Methods: We performed a literature search in 5 databases including Embase, Medline, Cochrane, Web of Science and Google Scholar. Articles from January 1st, 2000 until September 11th, 2018 were included. The methodology was in accordance with the PRISMA statement. Relevant outcomes for meta-analysis were patient survival, (death-censored) graft survival and delayed graft function. The survival data for meta-analysis was deduced from Kaplan-Meier curves and presented as a pooled risk ratio using a random effect model. The quality of the evidence was assessed using the GRADE criteria.

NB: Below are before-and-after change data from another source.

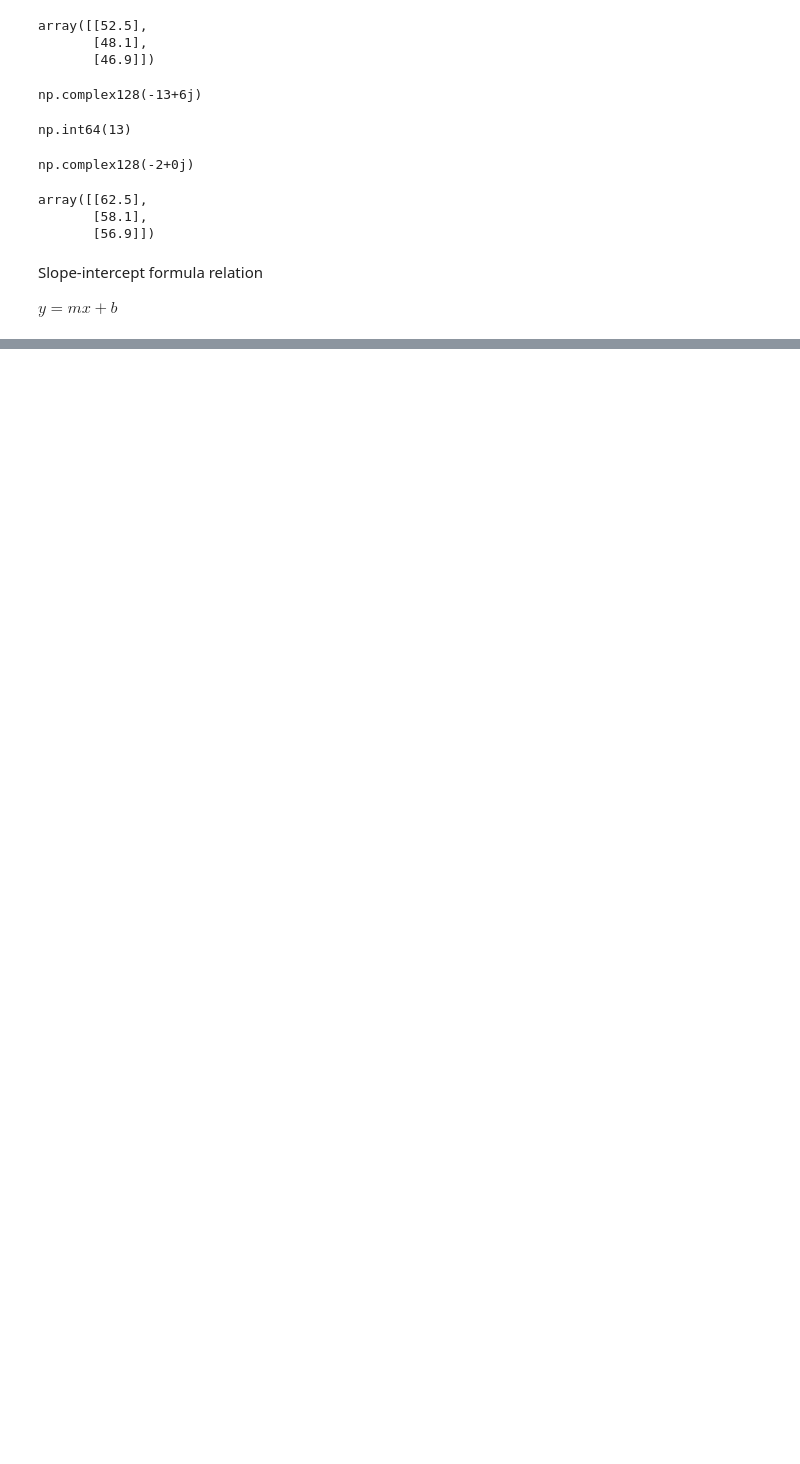
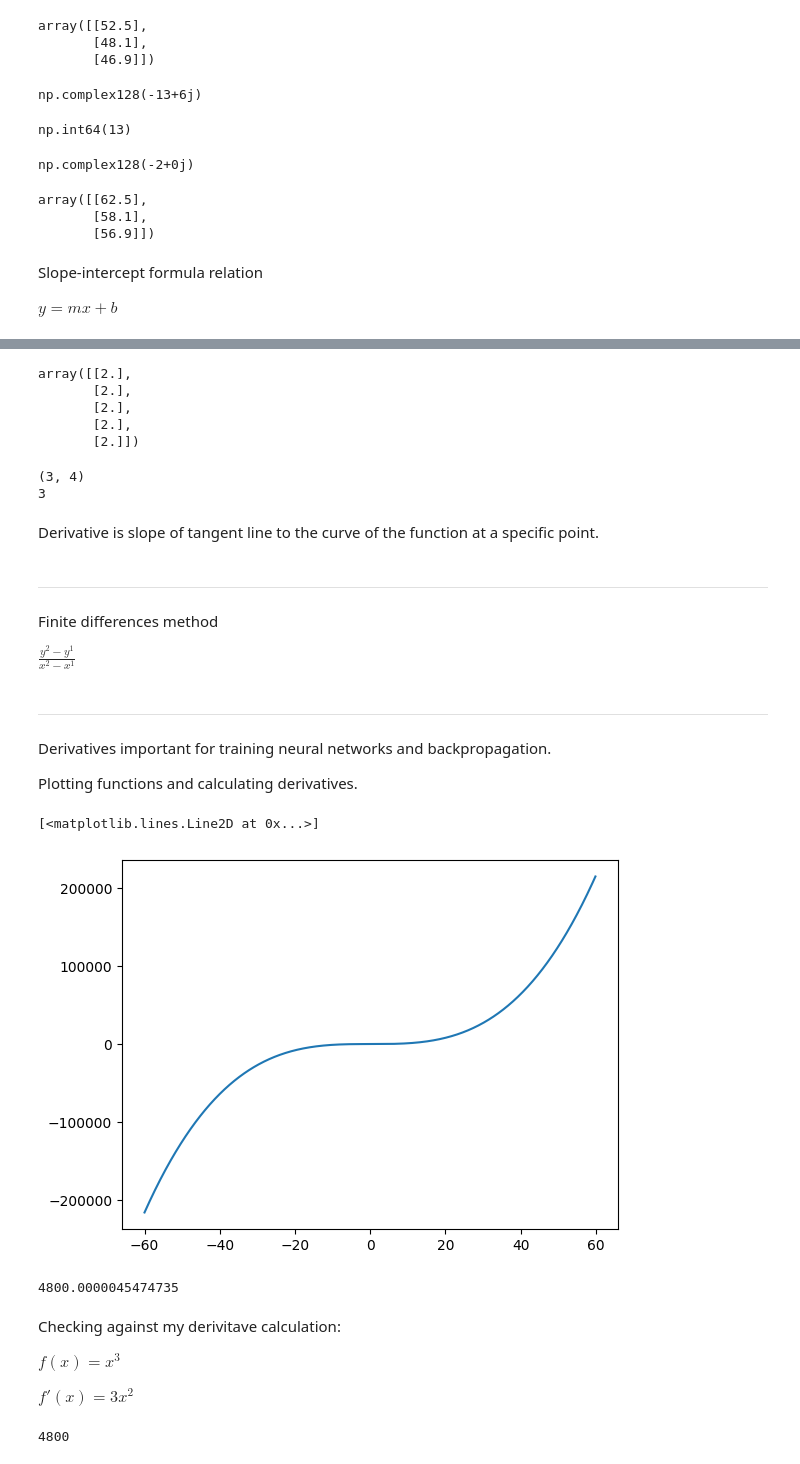
Before and after one commit to fischer011/numpy-review, a Jupyter notebook: Numpy_math_review.ipynb, the cells around one changed output, grey strips where cells are left out. Cells and saved outputs as stored; diff of their text form; code cells hidden in the pictures; blank space fills up the shorter version.

```diff
--- a/Numpy_math_review.ipynb
+++ b/Numpy_math_review.ipynb
@@ -250,0 +413,61 @@ array([[1.04166667, 1.78571429,        inf],
+# %%
+e = c + d
+e
+# %% [output]
+array([[2.],
+       [2.],
+       [2.],
+       [2.],
+       [2.]])
+# %%
+f = np.array([[2,4,7,8], [6,8,5,2], [10,12,7,6]])
+print(f.shape)
+print(len(f))
+# %% [output]
+(3, 4)
+3
+# %% [markdown]
+Derivative is slope of tangent line to the curve of the function at a specific point.
+# %% [markdown]
+---
+Finite differences method
+
+$\frac{y^2 - y^1}{x^2 - x^1}$
+# %% [markdown]
+---
+Derivatives important for training neural networks and backpropagation.
+
+Plotting functions and calculating derivatives.
+# %%
+import matplotlib.pyplot as plt
+
+x = np.arange(-60, 60, 0.1)
+fx = x ** 3
+
+plt.plot(x, fx)
+# %% [output]
+[<matplotlib.lines.Line2D at 0x...>]
+[figure, added]
+# %%
+x1 = 40 - 1e-7
+x2 = 40 + 1e-7
+
+y1 = x1 ** 3
+y2 = x2 ** 3
+
+slope = (y2 - y1)/(x2 - x1)
+slope
+# %% [output]
+4800.0000045474735
+# %% [markdown]
+Checking against my derivitave calculation:
+
+$f(x) = x^3$
+
+$f'(x) = 3x^2$
+# %%
+x = 40
+der = 3 * x ** 2
+der
+# %% [output]
+4800
```
Also changed, not shown: parts of 30 cells of this notebook.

Results: Twenty observational studies were identified from which 8 were eligible for meta-analysis. Short term and long term patient survival were significantly decreased in recipients with AIC (1-year patient survival: RR 2.19, 95% CI 1.39-3.44, p<0.001, 5-year patient survival: RR 2.47, 95% CI 1.75-3.48, p<0.001). One-year uncensored graft survival was inferior in recipients with AIC (risk ratio (RR) 3.15, 95% confidence interval (CI) 1.30-7.64, p=0.01). However, the 1-year and 3-year death-censored graft survival was similar in recipients with and without AIC (1-year: RR 2.26, 95% CI 0.58-8.82, p=0.24, 3-year: RR 2.19, 95% CI 0.49-9.82, p=0.31). The risk of delayed graft function was not increased in recipients with AIC (RR 1.124, 95% CI 0.98-1.58). Mean 1-year patient survival, uncensored graft survival and death-censored graft survival in recipients who received a kidney transplant on a prosthetic graft was 93.5%, 93.5% and 89.1% respectively. The quality of the evidence was graded as low or very low.

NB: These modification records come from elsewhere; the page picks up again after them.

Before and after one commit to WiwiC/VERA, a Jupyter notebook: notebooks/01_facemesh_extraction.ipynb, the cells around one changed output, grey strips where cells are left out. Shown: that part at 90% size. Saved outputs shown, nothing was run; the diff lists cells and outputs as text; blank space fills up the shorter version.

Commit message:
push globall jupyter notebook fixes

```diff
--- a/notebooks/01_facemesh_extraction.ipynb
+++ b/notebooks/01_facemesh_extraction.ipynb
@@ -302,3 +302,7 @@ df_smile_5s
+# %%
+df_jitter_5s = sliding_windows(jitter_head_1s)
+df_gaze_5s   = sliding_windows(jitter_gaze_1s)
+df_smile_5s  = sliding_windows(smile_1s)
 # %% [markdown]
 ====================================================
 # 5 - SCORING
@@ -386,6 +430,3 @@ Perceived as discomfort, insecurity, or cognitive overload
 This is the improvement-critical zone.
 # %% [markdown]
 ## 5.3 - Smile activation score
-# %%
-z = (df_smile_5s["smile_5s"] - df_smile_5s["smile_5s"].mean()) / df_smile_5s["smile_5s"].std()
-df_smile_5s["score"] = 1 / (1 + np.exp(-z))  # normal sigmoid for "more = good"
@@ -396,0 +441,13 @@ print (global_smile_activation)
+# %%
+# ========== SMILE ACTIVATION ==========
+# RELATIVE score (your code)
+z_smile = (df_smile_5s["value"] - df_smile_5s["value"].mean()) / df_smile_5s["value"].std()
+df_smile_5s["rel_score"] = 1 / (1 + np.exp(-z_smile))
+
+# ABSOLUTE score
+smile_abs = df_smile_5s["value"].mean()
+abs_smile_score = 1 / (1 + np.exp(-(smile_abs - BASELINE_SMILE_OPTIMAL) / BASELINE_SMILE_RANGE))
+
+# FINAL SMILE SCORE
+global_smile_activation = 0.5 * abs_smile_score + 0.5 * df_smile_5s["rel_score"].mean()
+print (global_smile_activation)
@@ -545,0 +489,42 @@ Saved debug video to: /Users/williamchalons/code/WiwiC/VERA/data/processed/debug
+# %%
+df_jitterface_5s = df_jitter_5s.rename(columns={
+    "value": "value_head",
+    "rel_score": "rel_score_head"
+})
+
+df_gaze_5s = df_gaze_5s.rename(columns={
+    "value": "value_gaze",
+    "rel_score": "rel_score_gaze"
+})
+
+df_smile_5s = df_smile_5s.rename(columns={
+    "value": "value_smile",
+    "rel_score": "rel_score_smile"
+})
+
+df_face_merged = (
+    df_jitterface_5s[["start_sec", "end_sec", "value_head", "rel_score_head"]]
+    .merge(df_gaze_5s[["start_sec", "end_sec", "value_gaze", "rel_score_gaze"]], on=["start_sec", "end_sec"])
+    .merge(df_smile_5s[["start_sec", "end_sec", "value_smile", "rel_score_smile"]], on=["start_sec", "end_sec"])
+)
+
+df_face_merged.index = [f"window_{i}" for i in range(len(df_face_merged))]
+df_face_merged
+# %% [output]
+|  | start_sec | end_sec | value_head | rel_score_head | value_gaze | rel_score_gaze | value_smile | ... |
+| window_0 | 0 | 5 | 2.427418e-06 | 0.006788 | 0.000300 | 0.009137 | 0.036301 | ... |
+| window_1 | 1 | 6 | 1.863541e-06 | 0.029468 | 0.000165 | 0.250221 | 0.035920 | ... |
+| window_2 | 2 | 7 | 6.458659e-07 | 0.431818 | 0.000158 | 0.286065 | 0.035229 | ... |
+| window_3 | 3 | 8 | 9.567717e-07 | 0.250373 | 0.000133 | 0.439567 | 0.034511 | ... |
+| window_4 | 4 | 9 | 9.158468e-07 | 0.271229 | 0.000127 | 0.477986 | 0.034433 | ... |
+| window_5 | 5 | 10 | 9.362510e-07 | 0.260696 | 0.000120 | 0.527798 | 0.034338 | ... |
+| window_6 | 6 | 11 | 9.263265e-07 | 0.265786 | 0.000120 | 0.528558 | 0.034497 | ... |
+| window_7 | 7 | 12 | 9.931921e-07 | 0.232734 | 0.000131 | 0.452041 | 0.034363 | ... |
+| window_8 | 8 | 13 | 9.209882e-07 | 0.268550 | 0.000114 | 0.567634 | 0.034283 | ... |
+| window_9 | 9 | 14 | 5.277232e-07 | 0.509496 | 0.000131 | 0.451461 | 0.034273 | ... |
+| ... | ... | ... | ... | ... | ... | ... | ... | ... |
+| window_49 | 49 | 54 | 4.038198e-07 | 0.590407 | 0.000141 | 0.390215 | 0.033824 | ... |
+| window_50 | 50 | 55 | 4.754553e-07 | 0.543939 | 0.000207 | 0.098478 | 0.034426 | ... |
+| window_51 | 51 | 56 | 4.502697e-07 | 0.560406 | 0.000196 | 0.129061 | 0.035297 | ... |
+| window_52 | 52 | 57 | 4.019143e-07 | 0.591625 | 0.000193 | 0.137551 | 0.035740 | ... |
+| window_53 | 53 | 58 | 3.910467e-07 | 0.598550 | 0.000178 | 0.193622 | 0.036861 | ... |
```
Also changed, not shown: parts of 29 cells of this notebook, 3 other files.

Conclusions: Patient and uncensored graft survival is significantly inferior in kidney transplant recipients with AIC. Death-censored graft survival is unaffected. The short term results of kidney transplantation on a prosthetic graft seems favorable.